[Task instructions] Please give back only the lines below from the one containing "to GustavoBenAbraham/pokedex-fullstack, a" to the one containing "Update preview image", each repeated word for word, both ends included.

______________________________

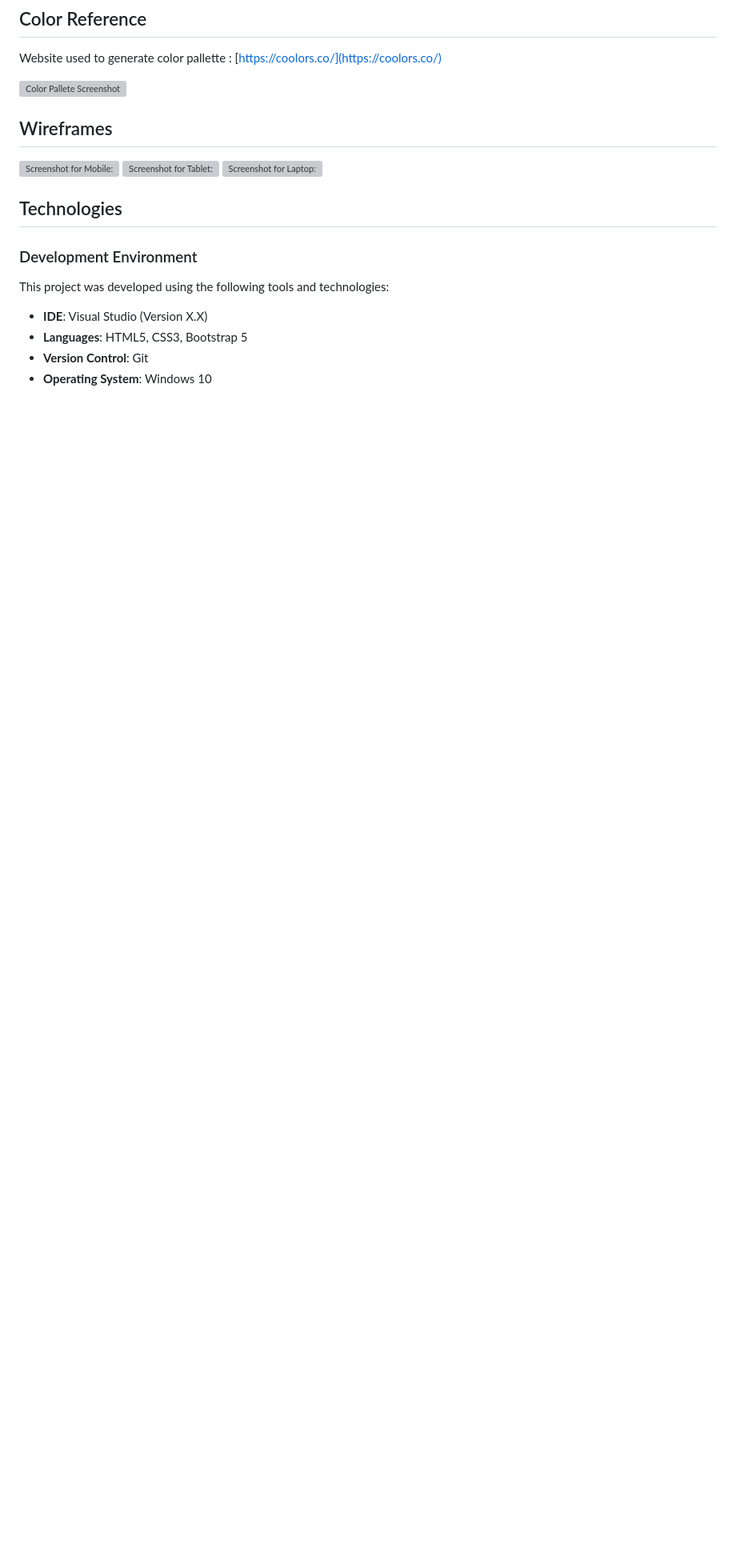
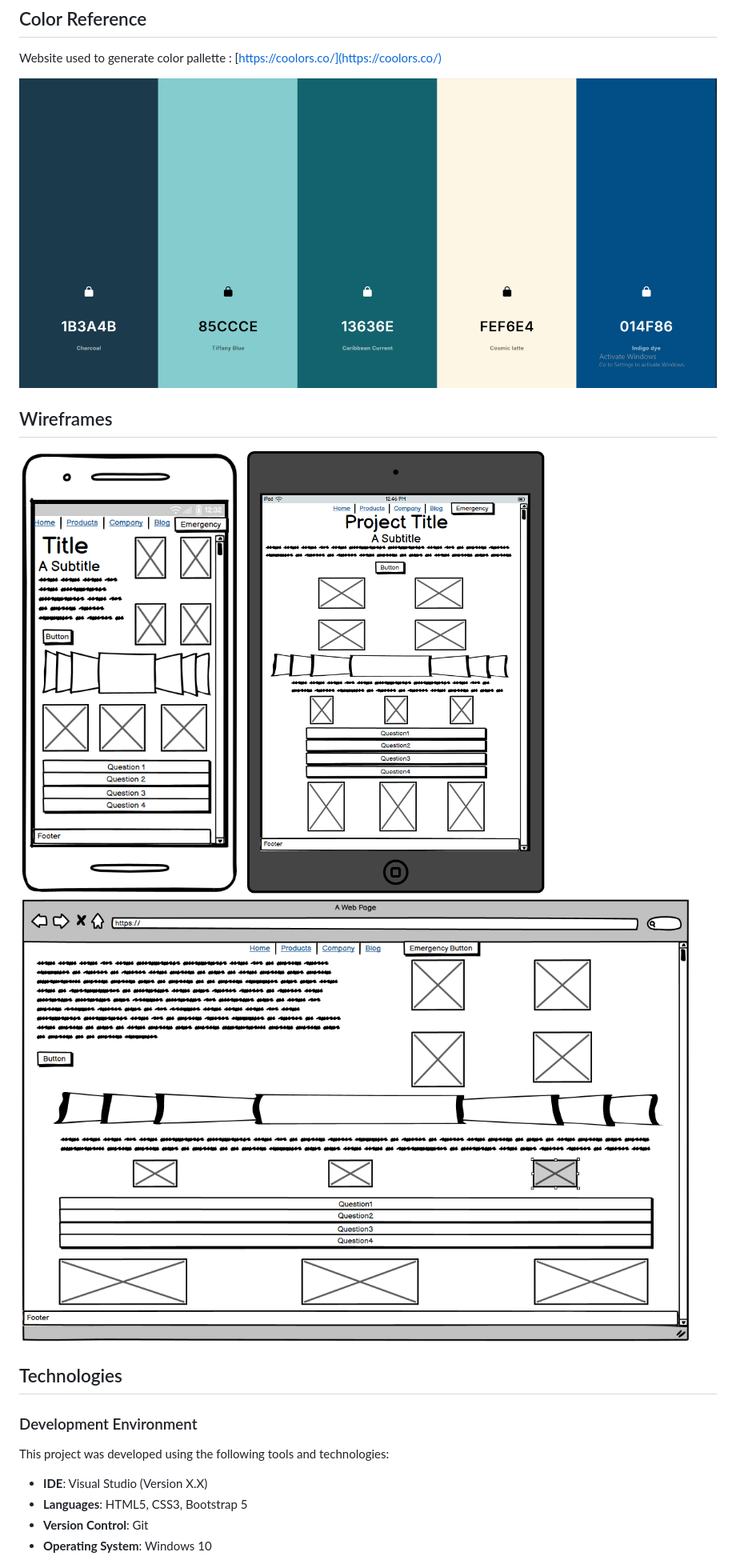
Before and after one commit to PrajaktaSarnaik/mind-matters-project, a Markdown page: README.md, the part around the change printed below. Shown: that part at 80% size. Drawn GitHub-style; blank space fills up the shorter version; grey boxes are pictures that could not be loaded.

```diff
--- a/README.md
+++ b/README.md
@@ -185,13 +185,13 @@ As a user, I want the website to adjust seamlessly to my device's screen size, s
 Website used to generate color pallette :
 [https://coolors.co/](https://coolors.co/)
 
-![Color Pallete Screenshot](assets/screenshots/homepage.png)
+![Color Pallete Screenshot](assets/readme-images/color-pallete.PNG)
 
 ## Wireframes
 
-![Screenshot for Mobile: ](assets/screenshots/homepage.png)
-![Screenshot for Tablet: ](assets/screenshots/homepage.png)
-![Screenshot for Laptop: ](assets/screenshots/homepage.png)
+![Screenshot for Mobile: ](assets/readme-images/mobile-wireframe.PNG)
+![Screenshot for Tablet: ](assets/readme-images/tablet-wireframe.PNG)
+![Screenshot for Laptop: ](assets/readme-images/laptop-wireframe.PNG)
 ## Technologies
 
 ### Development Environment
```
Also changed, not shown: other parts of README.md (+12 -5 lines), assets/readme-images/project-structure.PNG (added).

______________________________

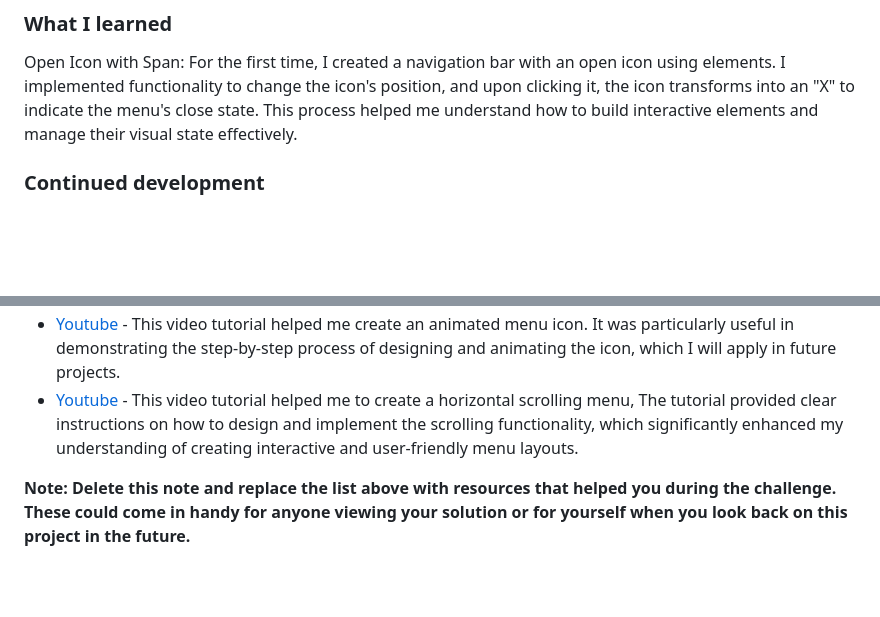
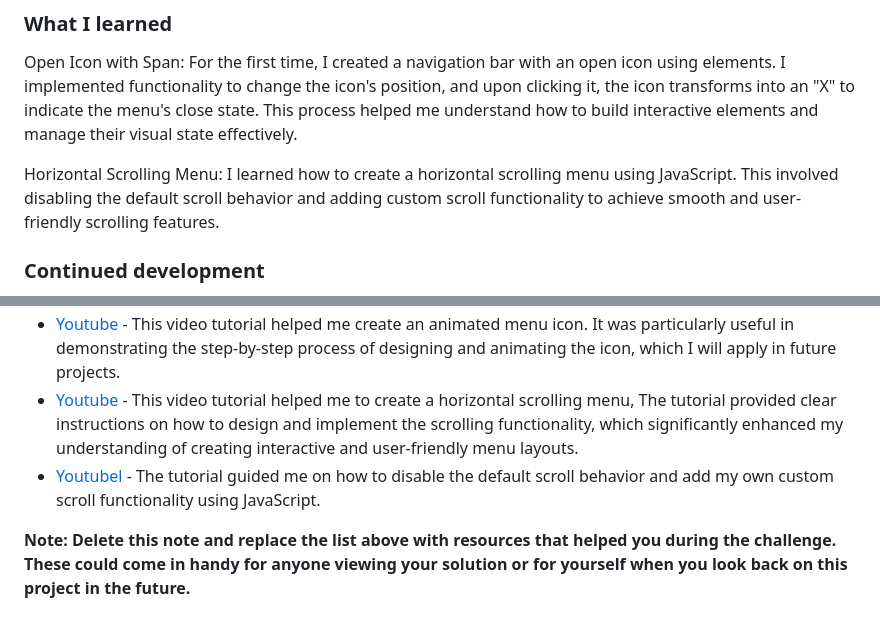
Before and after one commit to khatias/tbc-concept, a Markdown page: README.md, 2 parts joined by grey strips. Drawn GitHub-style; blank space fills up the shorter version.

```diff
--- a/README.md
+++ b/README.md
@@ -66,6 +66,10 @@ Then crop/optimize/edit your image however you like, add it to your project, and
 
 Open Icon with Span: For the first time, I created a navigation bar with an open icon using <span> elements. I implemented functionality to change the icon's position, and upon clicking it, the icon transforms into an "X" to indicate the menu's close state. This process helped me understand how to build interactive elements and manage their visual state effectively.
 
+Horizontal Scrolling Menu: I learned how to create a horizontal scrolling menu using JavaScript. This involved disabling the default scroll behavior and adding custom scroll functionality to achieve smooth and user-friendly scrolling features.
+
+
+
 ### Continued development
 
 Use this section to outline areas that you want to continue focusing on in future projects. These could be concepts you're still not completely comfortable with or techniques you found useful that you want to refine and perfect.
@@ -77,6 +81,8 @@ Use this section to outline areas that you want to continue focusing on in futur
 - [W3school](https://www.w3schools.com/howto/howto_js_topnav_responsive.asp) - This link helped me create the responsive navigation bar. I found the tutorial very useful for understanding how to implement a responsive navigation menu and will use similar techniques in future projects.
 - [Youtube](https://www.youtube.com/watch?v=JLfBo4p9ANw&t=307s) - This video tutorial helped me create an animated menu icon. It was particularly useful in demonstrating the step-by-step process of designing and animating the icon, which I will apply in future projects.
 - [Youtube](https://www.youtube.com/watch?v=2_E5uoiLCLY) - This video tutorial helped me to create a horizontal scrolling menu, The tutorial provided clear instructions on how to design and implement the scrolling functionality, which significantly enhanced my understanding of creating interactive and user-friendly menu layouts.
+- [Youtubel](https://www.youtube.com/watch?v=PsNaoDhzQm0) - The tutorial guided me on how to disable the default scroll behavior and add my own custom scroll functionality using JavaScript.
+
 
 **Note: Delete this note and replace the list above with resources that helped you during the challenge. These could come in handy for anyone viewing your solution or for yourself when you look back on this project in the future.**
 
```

______________________________

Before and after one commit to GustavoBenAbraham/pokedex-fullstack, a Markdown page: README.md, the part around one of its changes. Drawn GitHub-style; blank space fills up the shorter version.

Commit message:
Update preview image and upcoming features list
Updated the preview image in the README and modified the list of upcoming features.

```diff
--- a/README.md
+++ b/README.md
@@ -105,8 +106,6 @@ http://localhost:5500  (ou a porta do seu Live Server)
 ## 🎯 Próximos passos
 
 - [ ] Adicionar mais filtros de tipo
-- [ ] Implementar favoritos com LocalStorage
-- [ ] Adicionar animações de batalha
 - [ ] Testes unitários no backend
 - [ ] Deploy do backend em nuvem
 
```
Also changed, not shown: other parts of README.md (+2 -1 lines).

______________________________

[Response to the exercise]
Before and after one commit to GustavoBenAbraham/pokedex-fullstack, a Markdown page: README.md, the part around one of its changes. Drawn GitHub-style; blank space fills up the shorter version.

Commit message:
Update preview image and upcoming features list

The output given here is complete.